There are a couple of web sites available that provide “translations” of CCRs so the public can better understand the terminology. All-About-Water-Filters.com has such a page on their web site. The site gives a good tutorial, in English instead of hieroglyphics, and offers tips to help customers understand what all those numbers and fine print mean.

The site is an example of a great “extra” you can provide for your customers. While it’s easy enough to just send the straight CCR, why not go a step further for your customers? Include a flier or letter briefly explaining what each section of the report means. It doesn’t have to be in tiny detail. General explanations are fine. For example, explain why it’s important to know the source of their water supply. Explain what the MCL is and the goal levels. More importantly, explain whether there is any danger in any violations found.

It also doesn’t hurt to explain some of the terminology. Something like Cryptosporidium sounds pretty scary, and “parasite” sounds even scarier. So explain what it is and how likely the chance is your customers might get it.

Here’s another idea: Put the numbers into perspective. For example, you might explain that a slight violation of a certain contamination was equal to half a teaspoon of dye dumped into an Olympic-sized swimming pool. Most of your customers won’t get milliliters and parts-per-million. They will, however, understand that your contamination equals an ice cube being tossed into Lake Michigan.

Below is a link to All-About-Water-Filters.com’s tutorial.
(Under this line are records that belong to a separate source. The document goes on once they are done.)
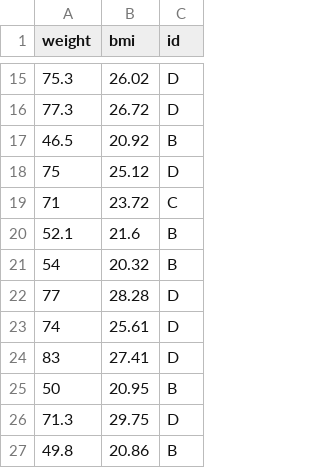
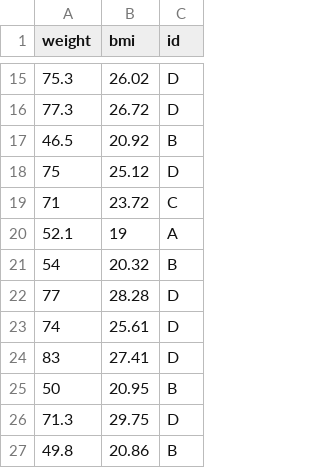
Before and after one commit to rlawlsdn2797/test, a CSV file: testdata.csv, drawn as a sheet; only a part is shown, gaps mark what is left out.

Commit message:
Update testdata.csv

```diff
--- a/testdata.csv
+++ b/testdata.csv
@@ -19,3 +19,3 @@ weight,bmi,id
 71,23.72,C
-52.1,21.6,B
+52.1,19,A
 54,20.32,B
```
Additional Resources

All-About-Water-Filters.com CCR Translation
http://www.all-about-water-filters.com/ccr.html

What does this mean to me?

Customers who look at the CCR will want to know one thing – what does all this mean to me? More specifically, am I getting good, clean, safe drinking water all the time, and if not, then why not?

The CCR may be meant to alleviate concerns, but it also could raise them. Take time to explain certain elements of the CCR. This is especially important if your CCR lists several violations. Such revelations may concern customers. Explain to your customers why those violations occurred. Were special circumstances involved that could explain the violations, such as excessive runoff from unusual amounts of showers or thunderstorms during a certain period? Or overflow from melting snow or flash floods? Are the violations because a piece of equipment failed, such as a main break or a pump shutting down? Did the violations happen while equipment was being upgrade? Mention the steps you took to take care of the violations. Did you issue boil orders? Did you replace faulty equipment quickly?  Did you upgrade the system to better serve your customers?

In short, help your customers understand the FULL story. Otherwise, they may look at the CCR and think they aren’t getting the services for which they are paying.

If your CCR says there are no violations, then take time to let your customers know. You do a great job. There’s no harm in bragging about it. For one thing, it will let customers know how hard you are working to make sure they have safe water all the time. It also may soften the blow if you have to raise water rates later. Residents might be more forgiving of higher rates if they know how hard their system is working to keep up with ever-changing regulations and to ensure nothing less than the safest water possible is making it to their homes.

If you are struggling with your CCR requirement, you can use the “Ask the Expert” feature on this site to contact one of our water and wastewater technical professionals located in your region for help.